*** Opening Dataset excerpts ***
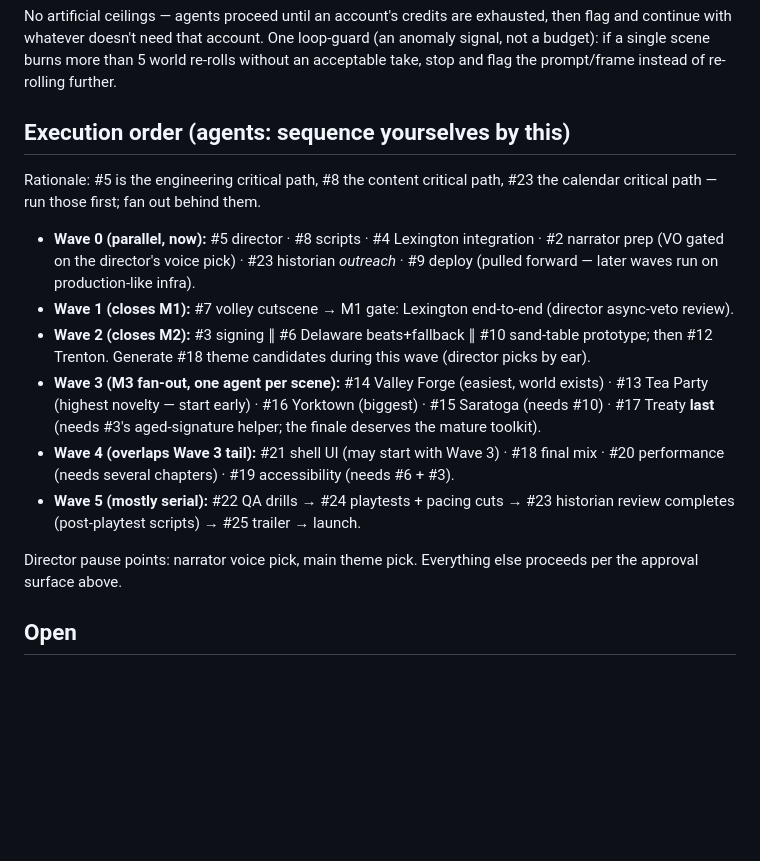
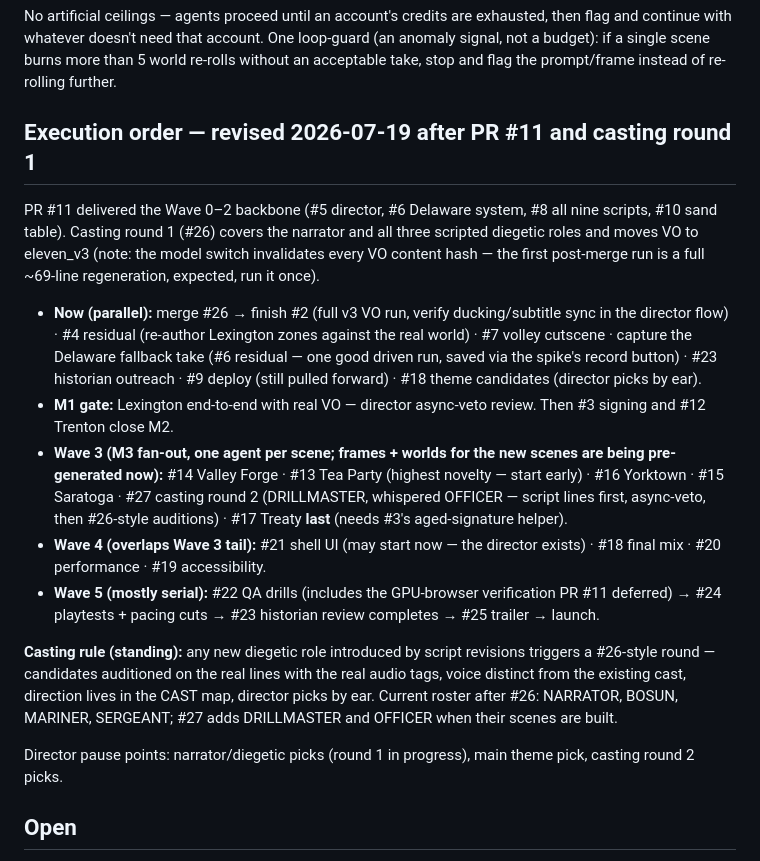
Before and after one commit to xuelongmu/interactive-worlds, a Markdown page: docs/decisions.md, the part around the change. Drawn GitHub-style; blank space fills up the shorter version.

Commit message:
Revise execution order after PR #11 and casting round 1; standing casting rule

```diff
--- a/docs/decisions.md
+++ b/docs/decisions.md
@@ -66,34 +66,43 @@ One loop-guard (an anomaly signal, not a budget): if a single scene burns
 more than 5 world re-rolls without an acceptable take, stop and flag the
 prompt/frame instead of re-rolling further.
 
-## Execution order (agents: sequence yourselves by this)
+## Execution order — revised 2026-07-19 after PR #11 and casting round 1
 
-Rationale: #5 is the engineering critical path, #8 the content critical
-path, #23 the calendar critical path — run those first; fan out behind them.
+PR #11 delivered the Wave 0–2 backbone (#5 director, #6 Delaware system,
+#8 all nine scripts, #10 sand table). Casting round 1 (#26) covers the
+narrator and all three scripted diegetic roles and moves VO to eleven_v3
+(note: the model switch invalidates every VO content hash — the first
+post-merge run is a full ~69-line regeneration, expected, run it once).
 
-- **Wave 0 (parallel, now):** #5 director · #8 scripts · #4 Lexington
-  integration · #2 narrator prep (VO gated on the director's voice pick) ·
-  #23 historian *outreach* · #9 deploy (pulled forward — later waves run on
-  production-like infra).
-- **Wave 1 (closes M1):** #7 volley cutscene → M1 gate: Lexington
-  end-to-end (director async-veto review).
-- **Wave 2 (closes M2):** #3 signing ∥ #6 Delaware beats+fallback ∥ #10
-  sand-table prototype; then #12 Trenton. Generate #18 theme candidates
-  during this wave (director picks by ear).
-- **Wave 3 (M3 fan-out, one agent per scene):** #14 Valley Forge (easiest,
-  world exists) · #13 Tea Party (highest novelty — start early) · #16
-  Yorktown (biggest) · #15 Saratoga (needs #10) · #17 Treaty **last**
-  (needs #3's aged-signature helper; the finale deserves the mature
-  toolkit).
-- **Wave 4 (overlaps Wave 3 tail):** #21 shell UI (may start with Wave 3) ·
-  #18 final mix · #20 performance (needs several chapters) · #19
-  accessibility (needs #6 + #3).
-- **Wave 5 (mostly serial):** #22 QA drills → #24 playtests + pacing cuts →
-  #23 historian review completes (post-playtest scripts) → #25 trailer →
-  launch.
+- **Now (parallel):** merge #26 → finish #2 (full v3 VO run, verify
+  ducking/subtitle sync in the director flow) · #4 residual (re-author
+  Lexington zones against the real world) · #7 volley cutscene · capture
+  the Delaware fallback take (#6 residual — one good driven run, saved
+  via the spike's record button) · #23 historian outreach · #9 deploy
+  (still pulled forward) · #18 theme candidates (director picks by ear).
+- **M1 gate:** Lexington end-to-end with real VO — director async-veto
+  review. Then #3 signing and #12 Trenton close M2.
+- **Wave 3 (M3 fan-out, one agent per scene; frames + worlds for the new
+  scenes are being pre-generated now):** #14 Valley Forge · #13 Tea Party
+  (highest novelty — start early) · #16 Yorktown · #15 Saratoga · #27
+  casting round 2 (DRILLMASTER, whispered OFFICER — script lines first,
+  async-veto, then #26-style auditions) · #17 Treaty **last** (needs #3's
+  aged-signature helper).
+- **Wave 4 (overlaps Wave 3 tail):** #21 shell UI (may start now — the
+  director exists) · #18 final mix · #20 performance · #19 accessibility.
+- **Wave 5 (mostly serial):** #22 QA drills (includes the GPU-browser
+  verification PR #11 deferred) → #24 playtests + pacing cuts → #23
+  historian review completes → #25 trailer → launch.
 
-Director pause points: narrator voice pick, main theme pick. Everything
-else proceeds per the approval surface above.
+**Casting rule (standing):** any new diegetic role introduced by script
+revisions triggers a #26-style round — candidates auditioned on the real
+lines with the real audio tags, voice distinct from the existing cast,
+direction lives in the CAST map, director picks by ear. Current roster
+after #26: NARRATOR, BOSUN, MARINER, SERGEANT; #27 adds DRILLMASTER and
+OFFICER when their scenes are built.
+
+Director pause points: narrator/diegetic picks (round 1 in progress),
+main theme pick, casting round 2 picks.
 
 ## Open
 
```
*** Closing Dataset excerpts ***
§ What this task involves: Write out again every line above exactly as given; the pictures do not belong in the copy.

§ Task solution:
Before and after one commit to xuelongmu/interactive-worlds, a Markdown page: docs/decisions.md, the part around the change. Drawn GitHub-style; blank space fills up the shorter version.

Commit message:
Revise execution order after PR #11 and casting round 1; standing casting rule

```diff
--- a/docs/decisions.md
+++ b/docs/decisions.md
@@ -66,34 +66,43 @@ One loop-guard (an anomaly signal, not a budget): if a single scene burns
 more than 5 world re-rolls without an acceptable take, stop and flag the
 prompt/frame instead of re-rolling further.
 
-## Execution order (agents: sequence yourselves by this)
+## Execution order — revised 2026-07-19 after PR #11 and casting round 1
 
-Rationale: #5 is the engineering critical path, #8 the content critical
-path, #23 the calendar critical path — run those first; fan out behind them.
+PR #11 delivered the Wave 0–2 backbone (#5 director, #6 Delaware system,
+#8 all nine scripts, #10 sand table). Casting round 1 (#26) covers the
+narrator and all three scripted diegetic roles and moves VO to eleven_v3
+(note: the model switch invalidates every VO content hash — the first
+post-merge run is a full ~69-line regeneration, expected, run it once).
 
-- **Wave 0 (parallel, now):** #5 director · #8 scripts · #4 Lexington
-  integration · #2 narrator prep (VO gated on the director's voice pick) ·
-  #23 historian *outreach* · #9 deploy (pulled forward — later waves run on
-  production-like infra).
-- **Wave 1 (closes M1):** #7 volley cutscene → M1 gate: Lexington
-  end-to-end (director async-veto review).
-- **Wave 2 (closes M2):** #3 signing ∥ #6 Delaware beats+fallback ∥ #10
-  sand-table prototype; then #12 Trenton. Generate #18 theme candidates
-  during this wave (director picks by ear).
-- **Wave 3 (M3 fan-out, one agent per scene):** #14 Valley Forge (easiest,
-  world exists) · #13 Tea Party (highest novelty — start early) · #16
-  Yorktown (biggest) · #15 Saratoga (needs #10) · #17 Treaty **last**
-  (needs #3's aged-signature helper; the finale deserves the mature
-  toolkit).
-- **Wave 4 (overlaps Wave 3 tail):** #21 shell UI (may start with Wave 3) ·
-  #18 final mix · #20 performance (needs several chapters) · #19
-  accessibility (needs #6 + #3).
-- **Wave 5 (mostly serial):** #22 QA drills → #24 playtests + pacing cuts →
-  #23 historian review completes (post-playtest scripts) → #25 trailer →
-  launch.
+- **Now (parallel):** merge #26 → finish #2 (full v3 VO run, verify
+  ducking/subtitle sync in the director flow) · #4 residual (re-author
+  Lexington zones against the real world) · #7 volley cutscene · capture
+  the Delaware fallback take (#6 residual — one good driven run, saved
+  via the spike's record button) · #23 historian outreach · #9 deploy
+  (still pulled forward) · #18 theme candidates (director picks by ear).
+- **M1 gate:** Lexington end-to-end with real VO — director async-veto
+  review. Then #3 signing and #12 Trenton close M2.
+- **Wave 3 (M3 fan-out, one agent per scene; frames + worlds for the new
+  scenes are being pre-generated now):** #14 Valley Forge · #13 Tea Party
+  (highest novelty — start early) · #16 Yorktown · #15 Saratoga · #27
+  casting round 2 (DRILLMASTER, whispered OFFICER — script lines first,
+  async-veto, then #26-style auditions) · #17 Treaty **last** (needs #3's
+  aged-signature helper).
+- **Wave 4 (overlaps Wave 3 tail):** #21 shell UI (may start now — the
+  director exists) · #18 final mix · #20 performance · #19 accessibility.
+- **Wave 5 (mostly serial):** #22 QA drills (includes the GPU-browser
+  verification PR #11 deferred) → #24 playtests + pacing cuts → #23
+  historian review completes → #25 trailer → launch.
 
-Director pause points: narrator voice pick, main theme pick. Everything
-else proceeds per the approval surface above.
+**Casting rule (standing):** any new diegetic role introduced by script
+revisions triggers a #26-style round — candidates auditioned on the real
+lines with the real audio tags, voice distinct from the existing cast,
+direction lives in the CAST map, director picks by ear. Current roster
+after #26: NARRATOR, BOSUN, MARINER, SERGEANT; #27 adds DRILLMASTER and
+OFFICER when their scenes are built.
+
+Director pause points: narrator/diegetic picks (round 1 in progress),
+main theme pick, casting round 2 picks.
 
 ## Open
 
```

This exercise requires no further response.